Nearly five million employees are required to wear respirators due to occupational exposure to airborne contaminates according to OSHA estimates. Respirators do one of two things to protect those wearing them – they can filter out contaminates in the air or they can supply clean/uncontaminated air from another source. Tight fitting respirators require fit testing prior to their use in the workplace, and annually thereafter, in order to verify that the respirator has a sufficient and acceptable fit to the face of the employee. Employees wearing tight fitting respirators must be clean shaven and have no facial hair that interferes with the seal of the respirator. In order to ensure that employees can properly use a respirator, OSHA also requires annual respiratory protection training. OSHA’s Respiratory Protection Standard, 29 CFR 1910.134, details exactly what must be covered in the annual training. Another OSHA requirement prior to allowing or requiring employees to wear respirators in the workplace is a medical evaluation. This requirement is to be sure that your employees can medically wear a respirator before you put them in one. It is important to keep in mind that breathing while wearing a respirator is more difficult than without one and can put a larger physiological burden on the body.
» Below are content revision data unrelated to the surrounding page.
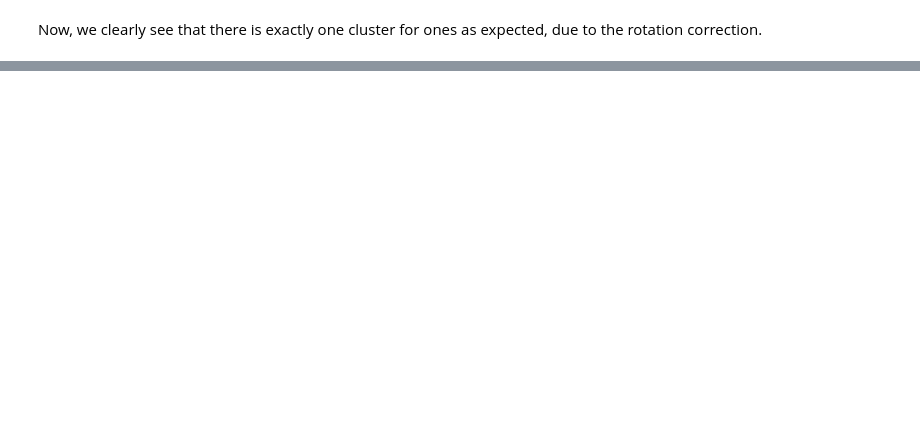
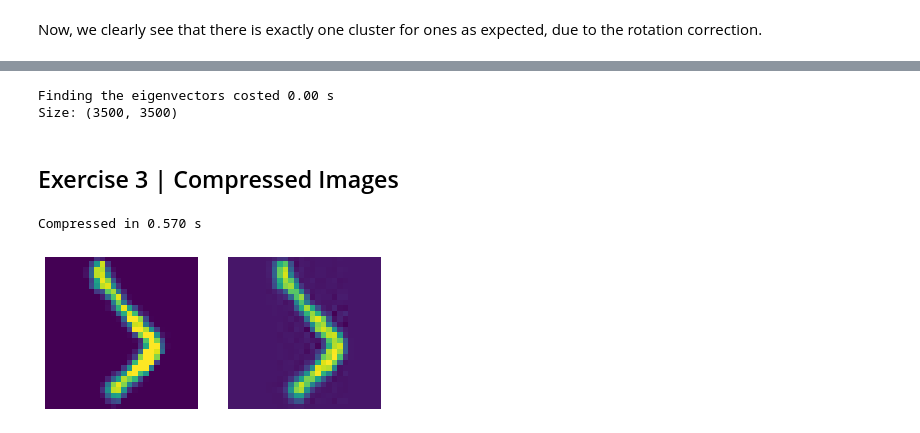
Before and after one commit to Satin21/Linear-Algebra-and-optimization-for-machine-learning, a Jupyter notebook: Hans/pj1.ipynb, the cells around one changed output, grey strips where cells are left out. Cells and saved outputs as stored; diff of their text form; code cells hidden in the pictures; blank space fills up the shorter version.

```diff
--- a/Hans/pj1.ipynb
+++ b/Hans/pj1.ipynb
@@ -583,0 +619,39 @@ Exist. K-Means       0.0430       0.0466       18.0%     0.067
+# %%
+print('Finding the eigenvectors costed {:.2f} s'.format(t))
+print('Size:', vecs.shape)
+# %% [output]
+Finding the eigenvectors costed 0.00 s
+Size: (3500, 3500)
+# %% [markdown]
+## Exercise 3 | Compressed Images
+# %%
+# Compress the images using L eigenvalues
+# @jit(parallel=True)
+def compress(X, l):
+    X_comp = X.copy()
+
+    for i, x in enumerate(X):
+        # Compress each image & use only l eigenvalues
+        img = x.reshape(28, 28)
+        u, s, vh = svd(img)
+        X_comp[i] = ((u[:, :l] * s[0:l]) @ vh[:l, :]).reshape(784)
+
+    return X_comp
+# %%
+# Test the compression function
+X_proc_arr = array(X_proc.to_numpy())
+t0 = time.time()
+X_pc = compress(X_proc_arr, 8)      # Compressed & processed images
+print('Compressed in {:.3f} s'.format(time.time() - t0))
+# %% [output]
+Compressed in 0.570 s
+# %%
+plt.subplot(1,2,1)
+plt.imshow(X_proc_arr[0].reshape(28, 28))
+plt.axis('off')
+plt.subplot(1,2,2)
+plt.imshow(X_pc[0].reshape(28, 28))
+plt.axis('off')
+plt.show;
+# %% [output]
+[figure, added]
```
Also changed, not shown: parts of 32 cells of this notebook.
Lastly, a written respiratory protection program is required of employers with employees required to wear respirators (some elements are required for employers with employees voluntarily wearing respirators as well). The OSHA Respiratory Protection Standard also details what must be included in the written program.
While engineering and work practice controls or substitution of materials are the ideal and preferred way of dealing with airborne contaminates in the workplace, sometimes it is not feasible or possible to reduce exposures below the occupational exposure limits and respirators must be used.